All questions and answers are based on the 2005 NEC.
Q. I have six 18-foot metal poles to install in a parking area. Is a ground rod required at each pole? If not, then why do some people insist that they are required?
A. No. The grounding of a metal pole is not required by the NEC. However, to protect against electric shock from a ground fault, dangerous voltages on metal parts must be removed by opening the circuit's overcurrent protection device. To quickly remove dangerous touch voltage on metal parts from a ground fault, the fault current path must have sufficiently low impedance to allow the fault current to quickly rise to a level that will open the branch-circuit overcurrent protection device [250.2 and 250.4(A)(4) and (5)]. As shown in the Figure, this is accomplished by the bonding of metal parts to an effective ground-fault current path with an equipment grounding (bonding) conductor of a type specified in 250.118.
Q. Is there a Code rule that prohibits nonelectrical equipment in an electrical room?
A. No, there is no such Code rule. However, 110.26(F) prohibits nonelectrical equipment above and below switchboards, panelboards, distribution boards, and motor control centers. In addition, the minimum working space of 30 by 36 inches must also be kept clear at all times, and cannot be used for storage [110.26(B)].
Q. Is plenum-rated cable required in an equipment room, if the room is used as a return air space, via a grille on the equipment room door?
A. The requirements for wiring in air handling spaces do not apply to rooms whose prime purpose isn't air handling [300.22(C)], so plenum-rated cabling would not be required.
Q. How far away from the electric service must I locate a hot tub?
A. Circuit breakers, time clocks, pool light switches, and other switching devices must be located not less than 5 feet horizontally from the inside walls of a permanently installed outdoor hot tub unless separated by a solid fence, wall, or other permanent barrier [680.22(C)].
Q. I ran 14/3 NM cable to the bedroom outlets, and my boss says you can't put an AFCI breaker on a multi-wire branch circuit.
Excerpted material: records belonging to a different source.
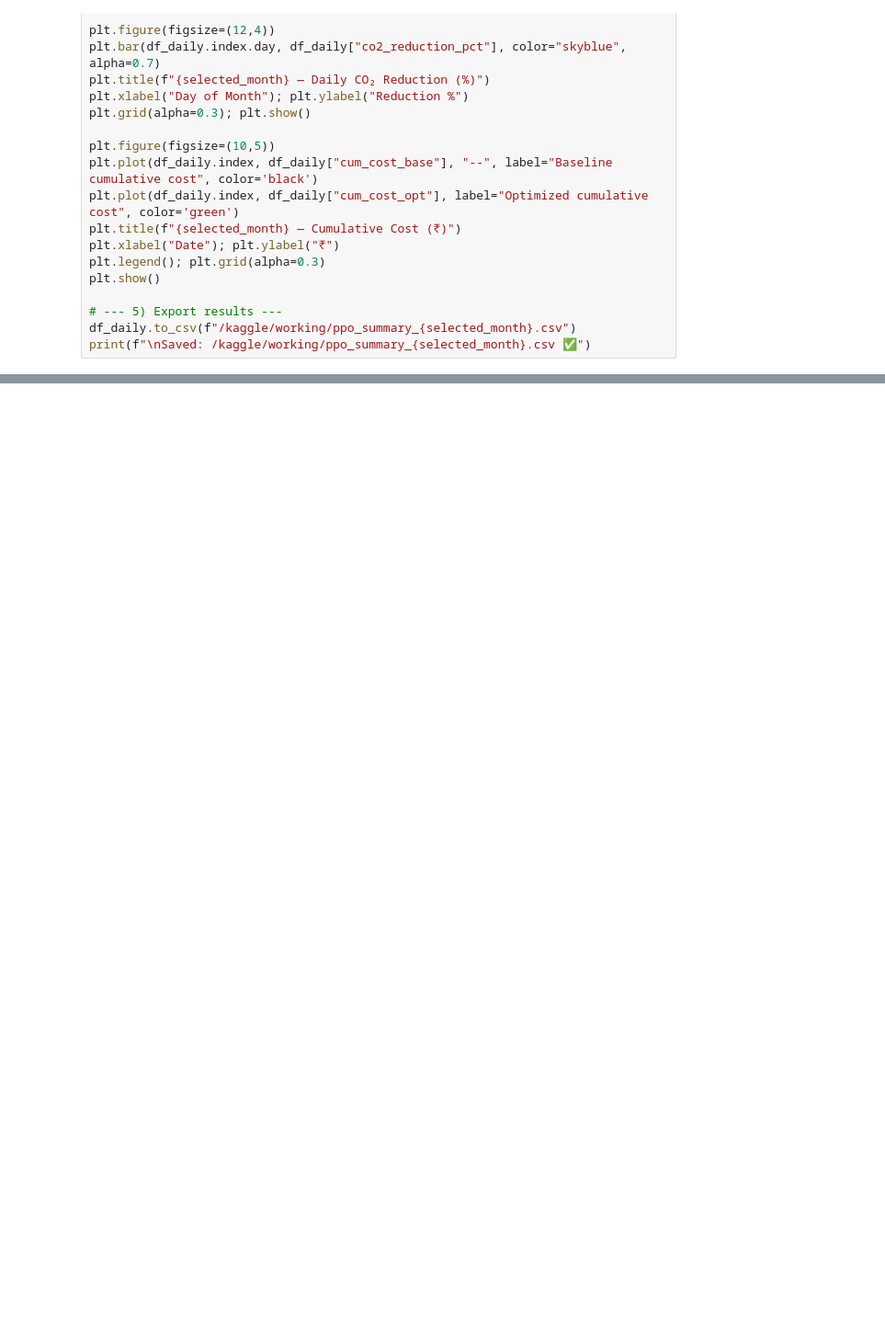
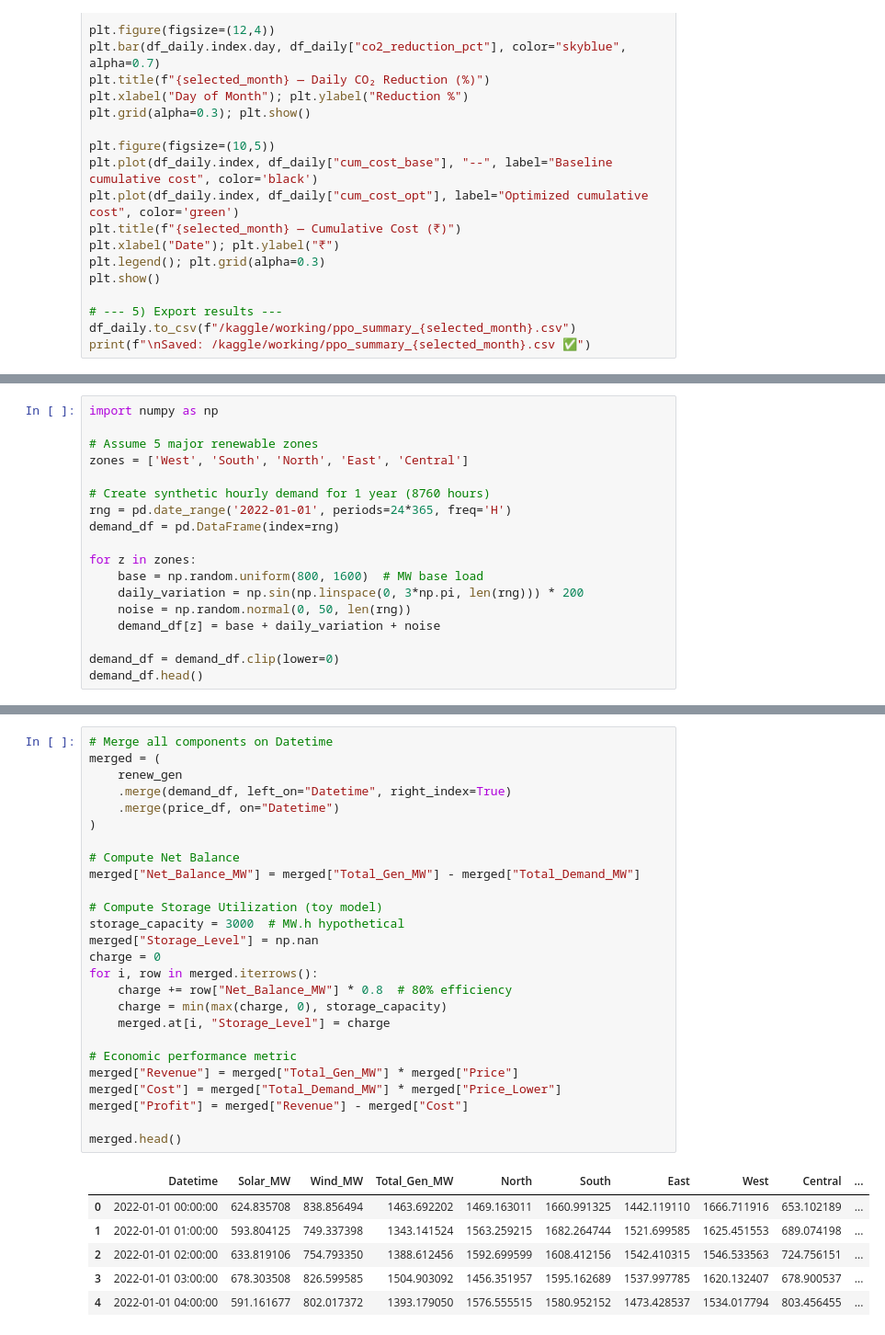
Before and after one commit to yashraj2310/Smart-energy-Forecast, a Jupyter notebook: smart-energy-forecasting-and-optimisation.ipynb, the cells around one changed output, grey strips where cells are left out. Shown at 92% size. Saved outputs shown, nothing was run; the diff lists cells and outputs as text; blank space fills up the shorter version.

```diff
--- a/smart-energy-forecasting-and-optimisation.ipynb
+++ b/smart-energy-forecasting-and-optimisation.ipynb
@@ -2078,0 +2139,18 @@ joblib.dump(xgb_model, "/kaggle/working/xgb_forecast_model.pkl")
+# %%
+import numpy as np
+
+# Assume 5 major renewable zones
+zones = ['West', 'South', 'North', 'East', 'Central']
+
+# Create synthetic hourly demand for 1 year (8760 hours)
+rng = pd.date_range('2022-01-01', periods=24*365, freq='H')
+demand_df = pd.DataFrame(index=rng)
+
+for z in zones:
+    base = np.random.uniform(800, 1600)  # MW base load
+    daily_variation = np.sin(np.linspace(0, 3*np.pi, len(rng))) * 200
+    noise = np.random.normal(0, 50, len(rng))
+    demand_df[z] = base + daily_variation + noise
+
+demand_df = demand_df.clip(lower=0)
+demand_df.head()
@@ -2078,0 +2224,33 @@ joblib.dump(xgb_model, "/kaggle/working/xgb_forecast_model.pkl")
+# %%
+# Merge all components on Datetime
+merged = (
+    renew_gen
+    .merge(demand_df, left_on="Datetime", right_index=True)
+    .merge(price_df, on="Datetime")
+)
+
+# Compute Net Balance
+merged["Net_Balance_MW"] = merged["Total_Gen_MW"] - merged["Total_Demand_MW"]
+
+# Compute Storage Utilization (toy model)
+storage_capacity = 3000  # MW.h hypothetical
+merged["Storage_Level"] = np.nan
+charge = 0
+for i, row in merged.iterrows():
+    charge += row["Net_Balance_MW"] * 0.8  # 80% efficiency
+    charge = min(max(charge, 0), storage_capacity)
+    merged.at[i, "Storage_Level"] = charge
+
+# Economic performance metric
+merged["Revenue"] = merged["Total_Gen_MW"] * merged["Price"]
+merged["Cost"] = merged["Total_Demand_MW"] * merged["Price_Lower"]
+merged["Profit"] = merged["Revenue"] - merged["Cost"]
+
+merged.head()
+# %% [output]
+|  | Datetime | Solar_MW | Wind_MW | Total_Gen_MW | North | South | East | West | Central | ... |
+| 0 | 2022-01-01 00:00:00 | 624.835708 | 838.856494 | 1463.692202 | 1469.163011 | 1660.991325 | 1442.119110 | 1666.711916 | 653.102189 | ... |
+| 1 | 2022-01-01 01:00:00 | 593.804125 | 749.337398 | 1343.141524 | 1563.259215 | 1682.264744 | 1521.699585 | 1625.451553 | 689.074198 | ... |
+| 2 | 2022-01-01 02:00:00 | 633.819106 | 754.793350 | 1388.612456 | 1592.699599 | 1608.412156 | 1542.410315 | 1546.533563 | 724.756151 | ... |
+| 3 | 2022-01-01 03:00:00 | 678.303508 | 826.599585 | 1504.903092 | 1456.351957 | 1595.162689 | 1537.997785 | 1620.132407 | 678.900537 | ... |
+| 4 | 2022-01-01 04:00:00 | 591.161677 | 802.017372 | 1393.179050 | 1576.555515 | 1580.952152 | 1473.428537 | 1534.017794 | 803.456455 | ... |
```
Also changed, not shown: parts of 21 cells of this notebook.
Is this true?
A. Your boss is almost right. Two single-pole AFCI breakers cannot be used on a 3-wire circuit; however a 2-pole AFCI breaker can be used for this purpose.
Q. Can energized power conductors be abandoned in place? If not, must I remove the conductors from the circuit protection device, or must I remove the conductors completely?
A. Abandoned power and lighting conductors are not required to be removed, but the free ends of all conductors must be covered with insulation that is equal to that of the conductor [110.14(B)]. However, keep in mind that the accessible portions of all audio, limited energy, signaling, fire alarm optical fiber, and communications cables are required to be removed [640.3(A), 725.3(B), 760.760.3(A), 770.3(A), 800.3(C), 820.3(A) and 830.3(A)].
Q. Can pneumatic control tubing be installed in the same raceway with electrical control or power conductors or cables?
A. Raceways and cable trays are designed for the exclusive use of electrical conductors and cables, and cannot contain nonelectrical components, such as pipes or tubes for steam, water, air, gas, drainage, etc. [300.8].
The limitations of 300.8 do not apply to Class 2 and Class 3 circuits using Class 2 and Class 3 wiring methods [725.3 and 725.52(B)], but they do apply to Class 1 circuits [725.25] and Class 2 and Class 3 circuits utilizing Class 1 wiring methods [725.52(A)].
Q. What are the grounding requirements for a trailer that receives power via a portable generator that happens to be mounted on the frame of the trailer?
A. The frame of a portable generator isn't required to be grounded to the earth if the generator only supplies equipment or receptacles mounted on the generator, and the metal parts of the generator and the receptacle grounding terminal are bonded to the generator frame [250.34(A)].
Note: In this case, the trailer is not required to be grounded to the earth either.
Q. I have to move an outdoor post light and was wondering if I could splice the UF cable underground without a junction box?
A. Direct-buried conductors or cables can be spliced underground without a splice box [300.15(G)], if the splice or tap is listed for the purpose [300.5(E), 110.14(B)].
Q. I thought that the Code had a limit of one wire per terminal, but some say that it's okay to terminate two wires on some circuit breakers? Is this true?
A. Maybe. Terminals for more than one wire must be identified for this purpose — either within the equipment instructions or on the terminal itself [110.14(A)]. Some equipment contains terminals that are listed for more than one conductor per terminal. For example, at least two manufacturers' circuit breakers rated 30A or less are permitted to have two conductors under each lug.